"But a key part of this will also be removing the threat of hybridisation. This includes continuing efforts to neuter pet domestic cats, feral domestic cats and obvious hybrids."

The mammal adviser emphasised that legislation which would ensure pets are microchipped and neutered would "significantly reduce this threat".

The Scottish Wildcat Action also tracked 14 hybrids with GPS collars to identify the threats to the species.

He added: “The ultimate goal must be to establish a population of wildcats that does not need further human intervention to secure its survival.

"We’re hopeful that we can achieve this by working together now to protect and restore this iconic species for generations to come.”

The next phase in efforts to protect the future of the Scottish Wildcat is being led by the Royal Zoological Society of Scotland (RZSS) in collaboration with NatureScot, Forestry and Land Scotland, Cairngorms National Park Authority, Nordens Ark and Junta de Andalucía.

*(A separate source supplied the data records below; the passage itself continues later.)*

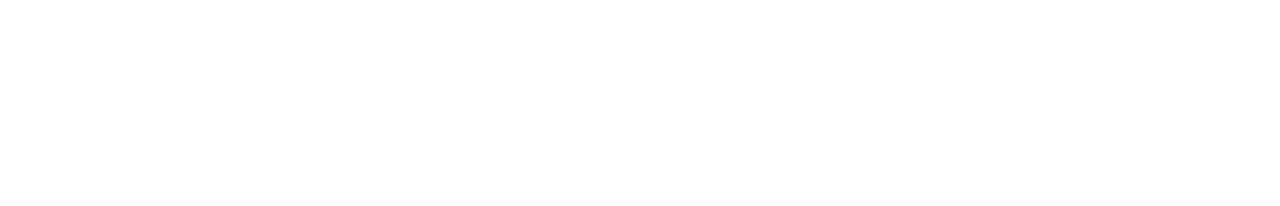
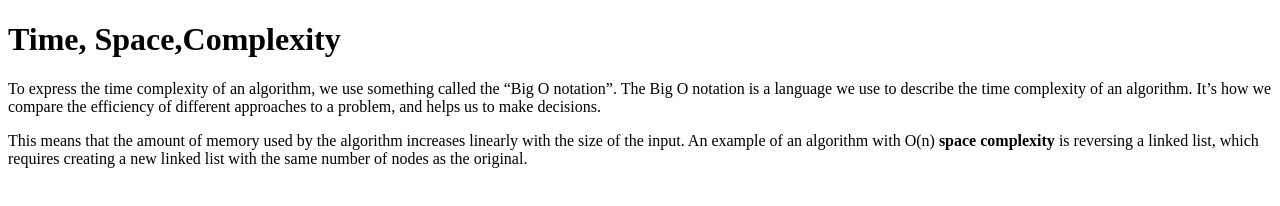
Before and after one commit to acciojob/time-and-space-complexity-Simran-sam, a website: page main.html in a window 1280 px wide. Drawn offline with Linux system fonts and the light colour scheme.

Commit message:
created a submission

```diff
--- a/main.html
+++ b/main.html
@@ -8,6 +8,9 @@
 
 <body>
 	<!-- the entire body must be written by student -->
+	<h1>Time, Space,Complexity</h1>
+	<p>To express the time complexity of an algorithm, we use something called the “Big O notation”. The Big O notation is a language we use to describe the time complexity of an algorithm. It’s how we compare the efficiency of different approaches to a problem, and helps us to make decisions.</p>
+	<p>This means that the amount of memory used by the algorithm increases linearly with the size of the input. An example of an algorithm with O(n) <b>space complexity</b> is reversing a linked list, which requires creating a new linked list with the same number of nodes as the original.</p>
     <script type="text/javascript" src="./script.js">
 </script>
 
```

We previously reported that the Saving Wildcats partnership reached a "milestone" moment as young wildcats were moved into pre-release enclosures.

Saving Wildcats project lead Dr Helen Senn said: “These reports show that wildcats are truly on the brink of extinction in Britain, and that a significant amount of work still needs to be done to secure a future for the Scottish wildcat population.

“Saving Wildcats is evidence based, building on the research that was undertaken by Scottish Wildcat Action and follows recommendations to restore wildcats in Scotland through breeding them for release.

“The partnership is working extensively with a wide variety of national and international experts to carry out trial releases of wildcats and we welcome further action nationwide from stakeholders to save the wildcat population throughout Scotland.”